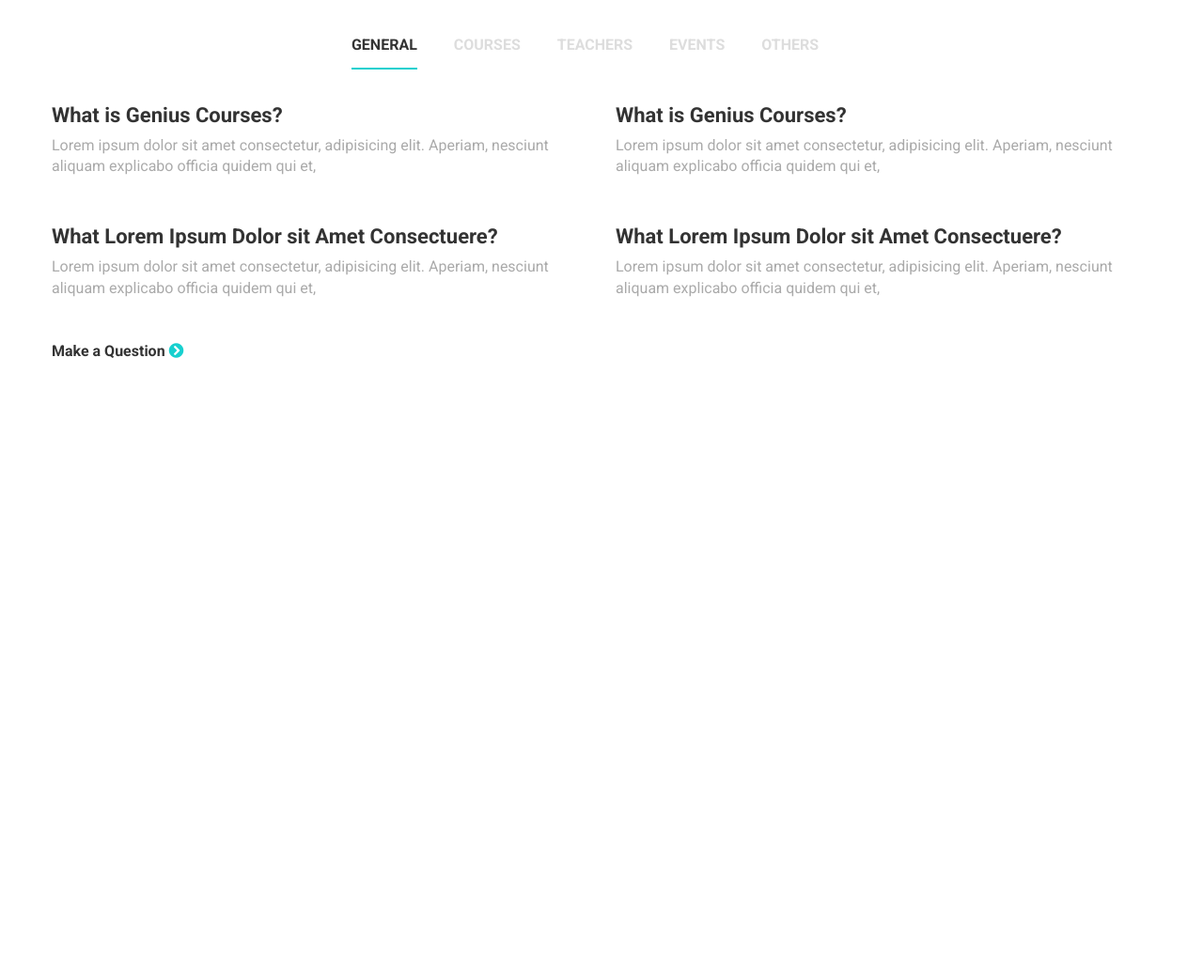
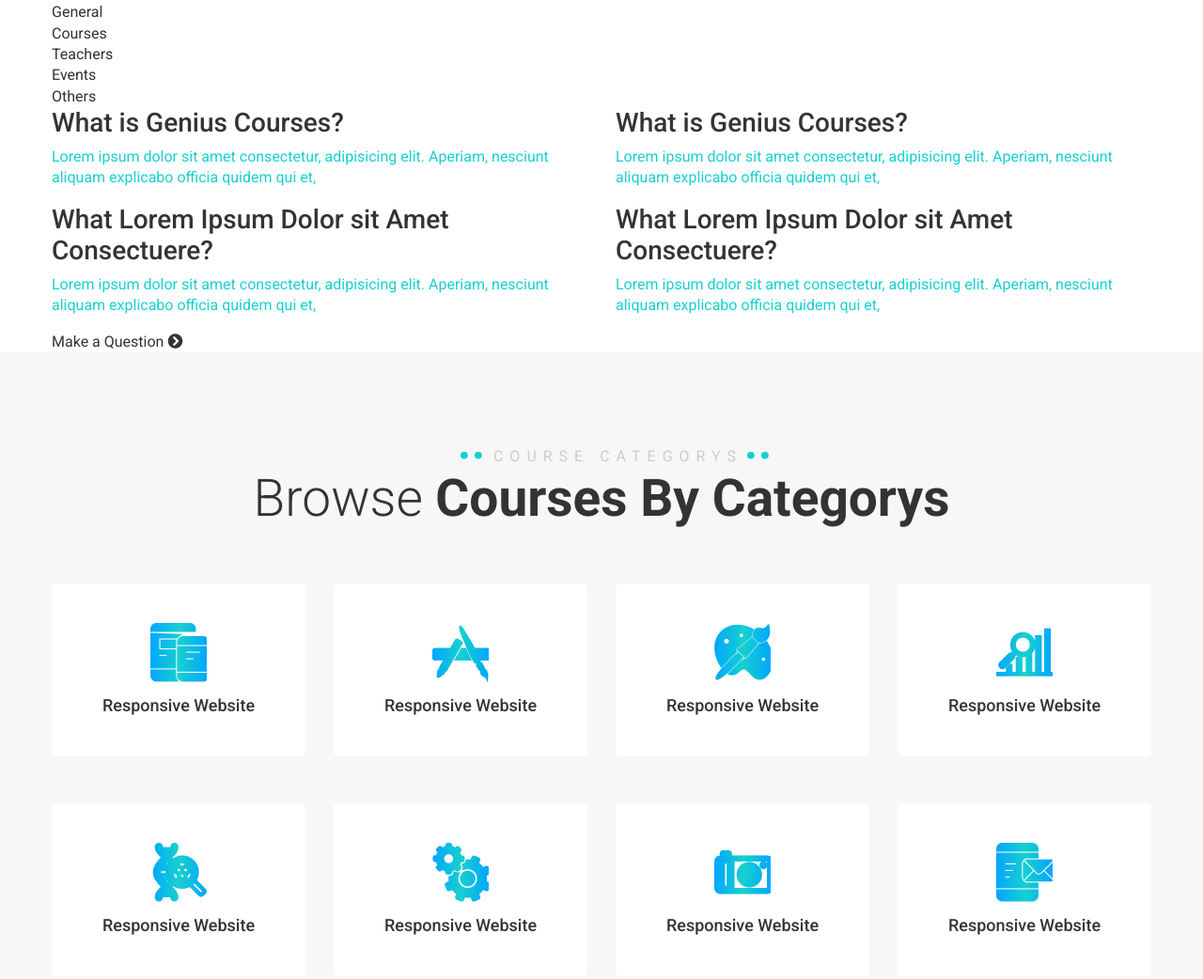
Before and after one commit to shakibdshy/g-courses, a plain HTML site: page index.html in a window 1280 px wide. Shown: the part 7860-8902 px from the top of the page at 94% size. Before the commit the page ends 8345 px from the top, so only its background shows below. Drawn offline with Linux system fonts and the light colour scheme.

Commit message:
Categorys Area Styled

```diff
--- a/index.html
+++ b/index.html
@@ -1480,6 +1480,71 @@
         </div>
         <!-- FAQ Area End -->
 
+        <!-- Categorys Area Start -->
+        <div class="categorys-area">
+            <div class="container">
+                <div class="row">
+                    <div class="col xl-12">
+                        <div class="search-title text-center">
+                            <p class="section-title ml-35">course Categorys</p>
+                            <h2 class="title-h">Browse <span>Courses By Categorys</span></h2>
+                        </div>
+                    </div>
+                </div>
+                <div class="row">
+                    <div class="col-xl-3 col-md-3 col-sm-6">
+                        <div class="cat-item text-center">
+                            <span class="flaticon-technology"></span>
+                            <h4>Responsive Website</h4>
+                        </div>
+                    </div>
+                    <div class="col-xl-3 col-md-3 col-sm-6">
+                        <div class="cat-item text-center">
+                            <span class="flaticon-app-store"></span>
+                            <h4>Responsive Website</h4>
+                        </div>
+                    </div>
+                    <div class="col-xl-3 col-md-3 col-sm-6">
+                        <div class="cat-item text-center">
+                            <span class="flaticon-artist-tools"></span>
+                            <h4>Responsive Website</h4>
+                        </div>
+                    </div>
+                    <div class="col-xl-3 col-md-3 col-sm-6">
+                        <div class="cat-item text-center">
+                            <span class="flaticon-business"></span>
+                            <h4>Responsive Website</h4>
+                        </div>
+                    </div>
+                    <div class="col-xl-3 col-md-3 col-sm-6">
+                        <div class="cat-item text-center">
+                            <span class="flaticon-dna"></span>
+                            <h4>Responsive Website</h4>
+                        </div>
+                    </div>
+                    <div class="col-xl-3 col-md-3 col-sm-6">
+                        <div class="cat-item text-center">
+                            <span class="flaticon-cogwheel"></span>
+                            <h4>Responsive Website</h4>
+                        </div>
+                    </div>
+                    <div class="col-xl-3 col-md-3 col-sm-6">
+                        <div class="cat-item text-center">
+                            <span class="flaticon-technology-1"></span>
+                            <h4>Responsive Website</h4>
+                        </div>
+                    </div>
+                    <div class="col-xl-3 col-md-3 col-sm-6">
+                        <div class="cat-item text-center">
+                            <span class="flaticon-technology-2"></span>
+                            <h4>Responsive Website</h4>
+                        </div>
+                    </div>
+                </div>
+            </div>
+        </div>
+        <!-- Categorys Area End -->
+
 
 
     </main>
--- /dev/null
+++ b/scss/_categorys.scss
@@ -0,0 +1,48 @@
+.categorys-area{
+   background: #f7f7f7;
+   padding: 100px 0;
+}
+.cat-item{
+   margin-top: 50px;
+   padding: 35px;
+   background: $white;
+   position: relative;
+   border-radius: 5px;
+   z-index: 1;
+   &::after{
+      position: absolute;
+      content: '';
+      width: 100%;
+      height: 100%;
+      background: $theme-color;
+      top: 0;
+      left: 0;
+      background-size: 190%;
+      z-index: -1;
+      transform: scale(0);
+      transition: .3s;
+      opacity: 0;
+      visibility: hidden;
+      border-radius: 5px;
+   }
+   span{
+      @extend %text-gradiant;
+      font-size: 60px;
+   }
+   h4{
+      font-size: 18px;
+   }
+   &:hover{
+      &::after{
+         opacity: 1;
+         visibility: visible;
+         transform: scale(1);
+      }
+      span{
+         color: $white;
+      }
+      h4{
+         color: $white;
+      }
+   }
+}
--- a/scss/style.scss
+++ b/scss/style.scss
@@ -18,4 +18,4 @@ Template Name : Genius Courses
 @import 'course';
 @import 'teachers';
 @import 'product';
-@import 'faq';
+@import 'categorys';
```
Also changed, not shown: css/style.css, 2 other files.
====================
■ REQUIRED ACTION
Exclude all images and restate the records above word for word.

■ ANSWER SECTION
Before and after one commit to shakibdshy/g-courses, a plain HTML site: page index.html in a window 1280 px wide. Shown: the part 7860-8902 px from the top of the page at 94% size. Before the commit the page ends 8345 px from the top, so only its background shows below. Drawn offline with Linux system fonts and the light colour scheme.

Commit message:
Categorys Area Styled

```diff
--- a/index.html
+++ b/index.html
@@ -1480,6 +1480,71 @@
         </div>
         <!-- FAQ Area End -->
 
+        <!-- Categorys Area Start -->
+        <div class="categorys-area">
+            <div class="container">
+                <div class="row">
+                    <div class="col xl-12">
+                        <div class="search-title text-center">
+                            <p class="section-title ml-35">course Categorys</p>
+                            <h2 class="title-h">Browse <span>Courses By Categorys</span></h2>
+                        </div>
+                    </div>
+                </div>
+                <div class="row">
+                    <div class="col-xl-3 col-md-3 col-sm-6">
+                        <div class="cat-item text-center">
+                            <span class="flaticon-technology"></span>
+                            <h4>Responsive Website</h4>
+                        </div>
+                    </div>
+                    <div class="col-xl-3 col-md-3 col-sm-6">
+                        <div class="cat-item text-center">
+                            <span class="flaticon-app-store"></span>
+                            <h4>Responsive Website</h4>
+                        </div>
+                    </div>
+                    <div class="col-xl-3 col-md-3 col-sm-6">
+                        <div class="cat-item text-center">
+                            <span class="flaticon-artist-tools"></span>
+                            <h4>Responsive Website</h4>
+                        </div>
+                    </div>
+                    <div class="col-xl-3 col-md-3 col-sm-6">
+                        <div class="cat-item text-center">
+                            <span class="flaticon-business"></span>
+                            <h4>Responsive Website</h4>
+                        </div>
+                    </div>
+                    <div class="col-xl-3 col-md-3 col-sm-6">
+                        <div class="cat-item text-center">
+                            <span class="flaticon-dna"></span>
+                            <h4>Responsive Website</h4>
+                        </div>
+                    </div>
+                    <div class="col-xl-3 col-md-3 col-sm-6">
+                        <div class="cat-item text-center">
+                            <span class="flaticon-cogwheel"></span>
+                            <h4>Responsive Website</h4>
+                        </div>
+                    </div>
+                    <div class="col-xl-3 col-md-3 col-sm-6">
+                        <div class="cat-item text-center">
+                            <span class="flaticon-technology-1"></span>
+                            <h4>Responsive Website</h4>
+                        </div>
+                    </div>
+                    <div class="col-xl-3 col-md-3 col-sm-6">
+                        <div class="cat-item text-center">
+                            <span class="flaticon-technology-2"></span>
+                            <h4>Responsive Website</h4>
+                        </div>
+                    </div>
+                </div>
+            </div>
+        </div>
+        <!-- Categorys Area End -->
+
 
 
     </main>
--- /dev/null
+++ b/scss/_categorys.scss
@@ -0,0 +1,48 @@
+.categorys-area{
+   background: #f7f7f7;
+   padding: 100px 0;
+}
+.cat-item{
+   margin-top: 50px;
+   padding: 35px;
+   background: $white;
+   position: relative;
+   border-radius: 5px;
+   z-index: 1;
+   &::after{
+      position: absolute;
+      content: '';
+      width: 100%;
+      height: 100%;
+      background: $theme-color;
+      top: 0;
+      left: 0;
+      background-size: 190%;
+      z-index: -1;
+      transform: scale(0);
+      transition: .3s;
+      opacity: 0;
+      visibility: hidden;
+      border-radius: 5px;
+   }
+   span{
+      @extend %text-gradiant;
+      font-size: 60px;
+   }
+   h4{
+      font-size: 18px;
+   }
+   &:hover{
+      &::after{
+         opacity: 1;
+         visibility: visible;
+         transform: scale(1);
+      }
+      span{
+         color: $white;
+      }
+      h4{
+         color: $white;
+      }
+   }
+}
--- a/scss/style.scss
+++ b/scss/style.scss
@@ -18,4 +18,4 @@ Template Name : Genius Courses
 @import 'course';
 @import 'teachers';
 @import 'product';
-@import 'faq';
+@import 'categorys';
```
Also changed, not shown: css/style.css, 2 other files.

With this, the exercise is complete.